ACTION ITEM =
When checking the entries below, count every line with the word "painel", then give only that number.

SUPPLIED DATA =
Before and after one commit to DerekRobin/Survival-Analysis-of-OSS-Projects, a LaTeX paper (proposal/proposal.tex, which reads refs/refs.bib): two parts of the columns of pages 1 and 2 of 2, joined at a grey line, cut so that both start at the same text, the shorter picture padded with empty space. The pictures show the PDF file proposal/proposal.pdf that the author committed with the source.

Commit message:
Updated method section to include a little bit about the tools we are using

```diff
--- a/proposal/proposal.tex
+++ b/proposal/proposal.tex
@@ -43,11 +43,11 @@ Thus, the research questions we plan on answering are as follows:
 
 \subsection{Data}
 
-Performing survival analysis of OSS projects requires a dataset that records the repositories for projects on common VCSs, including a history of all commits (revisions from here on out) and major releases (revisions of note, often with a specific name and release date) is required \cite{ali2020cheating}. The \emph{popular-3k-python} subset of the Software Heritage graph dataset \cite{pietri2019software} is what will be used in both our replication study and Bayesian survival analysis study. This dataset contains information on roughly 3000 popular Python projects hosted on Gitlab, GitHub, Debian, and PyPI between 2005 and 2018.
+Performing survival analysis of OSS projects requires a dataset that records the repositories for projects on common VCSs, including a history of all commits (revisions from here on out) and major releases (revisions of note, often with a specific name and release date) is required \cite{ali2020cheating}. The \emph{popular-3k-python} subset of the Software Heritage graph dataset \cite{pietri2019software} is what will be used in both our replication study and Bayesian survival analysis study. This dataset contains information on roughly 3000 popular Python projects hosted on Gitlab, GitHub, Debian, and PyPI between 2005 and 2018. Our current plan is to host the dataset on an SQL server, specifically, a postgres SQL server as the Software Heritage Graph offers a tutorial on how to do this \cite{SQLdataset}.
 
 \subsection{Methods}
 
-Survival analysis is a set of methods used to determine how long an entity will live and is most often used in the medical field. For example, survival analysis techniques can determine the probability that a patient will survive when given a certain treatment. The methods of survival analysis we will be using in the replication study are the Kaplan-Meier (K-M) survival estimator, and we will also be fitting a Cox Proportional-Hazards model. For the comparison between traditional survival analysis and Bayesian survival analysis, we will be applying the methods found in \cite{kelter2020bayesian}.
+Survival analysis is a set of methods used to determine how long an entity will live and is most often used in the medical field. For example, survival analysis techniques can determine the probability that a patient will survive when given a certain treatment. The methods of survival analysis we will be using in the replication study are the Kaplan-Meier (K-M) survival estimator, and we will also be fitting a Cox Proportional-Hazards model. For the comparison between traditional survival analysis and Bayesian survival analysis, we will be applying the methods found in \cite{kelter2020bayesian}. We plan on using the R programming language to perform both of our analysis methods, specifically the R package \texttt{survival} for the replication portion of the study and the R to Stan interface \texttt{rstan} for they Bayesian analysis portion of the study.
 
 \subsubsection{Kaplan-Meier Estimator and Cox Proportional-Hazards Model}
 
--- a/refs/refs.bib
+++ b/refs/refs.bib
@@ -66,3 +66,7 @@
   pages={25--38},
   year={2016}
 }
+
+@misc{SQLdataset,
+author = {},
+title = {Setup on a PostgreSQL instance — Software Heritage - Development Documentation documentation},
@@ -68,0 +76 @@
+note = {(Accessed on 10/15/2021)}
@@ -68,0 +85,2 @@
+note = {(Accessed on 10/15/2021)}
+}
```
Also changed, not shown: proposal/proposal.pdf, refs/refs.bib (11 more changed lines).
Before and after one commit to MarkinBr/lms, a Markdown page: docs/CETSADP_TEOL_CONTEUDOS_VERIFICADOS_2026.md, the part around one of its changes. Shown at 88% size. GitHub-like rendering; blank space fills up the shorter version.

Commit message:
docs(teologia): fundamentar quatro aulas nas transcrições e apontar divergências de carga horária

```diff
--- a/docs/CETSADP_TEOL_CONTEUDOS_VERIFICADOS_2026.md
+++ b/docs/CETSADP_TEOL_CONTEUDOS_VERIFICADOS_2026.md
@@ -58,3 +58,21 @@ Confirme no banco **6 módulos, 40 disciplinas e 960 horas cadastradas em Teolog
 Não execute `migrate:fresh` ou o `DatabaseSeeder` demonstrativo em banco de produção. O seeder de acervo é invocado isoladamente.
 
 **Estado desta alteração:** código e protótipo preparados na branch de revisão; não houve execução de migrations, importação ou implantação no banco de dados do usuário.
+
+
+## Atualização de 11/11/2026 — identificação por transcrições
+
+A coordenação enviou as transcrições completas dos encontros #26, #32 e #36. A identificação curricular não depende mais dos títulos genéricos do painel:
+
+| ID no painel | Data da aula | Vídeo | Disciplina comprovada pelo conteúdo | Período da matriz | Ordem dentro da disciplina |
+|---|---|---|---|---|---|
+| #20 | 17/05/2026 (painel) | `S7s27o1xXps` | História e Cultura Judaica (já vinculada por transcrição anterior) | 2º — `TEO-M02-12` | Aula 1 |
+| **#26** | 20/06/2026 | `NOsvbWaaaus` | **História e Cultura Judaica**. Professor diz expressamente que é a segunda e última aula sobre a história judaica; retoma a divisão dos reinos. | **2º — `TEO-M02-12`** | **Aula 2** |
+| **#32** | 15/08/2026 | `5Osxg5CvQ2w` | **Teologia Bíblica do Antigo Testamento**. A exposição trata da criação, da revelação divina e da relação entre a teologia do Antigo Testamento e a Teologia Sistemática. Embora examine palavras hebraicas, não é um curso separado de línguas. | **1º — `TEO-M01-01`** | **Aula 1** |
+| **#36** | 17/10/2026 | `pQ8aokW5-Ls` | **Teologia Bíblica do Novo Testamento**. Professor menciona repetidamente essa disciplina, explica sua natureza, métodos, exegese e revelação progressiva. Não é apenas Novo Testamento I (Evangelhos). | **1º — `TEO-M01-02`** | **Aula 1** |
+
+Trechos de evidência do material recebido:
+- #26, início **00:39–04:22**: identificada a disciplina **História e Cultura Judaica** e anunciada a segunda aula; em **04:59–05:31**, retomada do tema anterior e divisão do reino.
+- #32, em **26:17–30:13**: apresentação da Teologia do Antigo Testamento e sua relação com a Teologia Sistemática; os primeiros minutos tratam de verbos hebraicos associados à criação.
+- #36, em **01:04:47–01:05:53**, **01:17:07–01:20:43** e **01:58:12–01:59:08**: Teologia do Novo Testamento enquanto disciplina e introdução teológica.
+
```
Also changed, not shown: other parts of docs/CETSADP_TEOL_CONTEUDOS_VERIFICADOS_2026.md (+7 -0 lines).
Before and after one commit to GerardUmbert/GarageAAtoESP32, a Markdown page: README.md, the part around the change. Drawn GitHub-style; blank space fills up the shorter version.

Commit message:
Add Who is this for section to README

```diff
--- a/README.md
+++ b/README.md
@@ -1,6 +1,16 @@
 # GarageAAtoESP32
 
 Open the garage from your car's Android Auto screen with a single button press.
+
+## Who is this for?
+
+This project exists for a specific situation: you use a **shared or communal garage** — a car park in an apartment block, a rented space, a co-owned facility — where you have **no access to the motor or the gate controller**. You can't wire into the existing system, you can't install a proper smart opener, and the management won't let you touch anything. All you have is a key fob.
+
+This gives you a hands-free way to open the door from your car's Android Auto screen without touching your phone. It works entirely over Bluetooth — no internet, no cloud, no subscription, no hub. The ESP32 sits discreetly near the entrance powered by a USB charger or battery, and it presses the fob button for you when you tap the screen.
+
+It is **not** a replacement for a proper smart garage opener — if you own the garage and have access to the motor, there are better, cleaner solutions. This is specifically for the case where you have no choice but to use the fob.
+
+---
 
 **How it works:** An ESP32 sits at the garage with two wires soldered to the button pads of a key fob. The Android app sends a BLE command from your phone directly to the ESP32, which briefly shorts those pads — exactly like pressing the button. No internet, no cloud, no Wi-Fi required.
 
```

WRITTEN REPLY =
3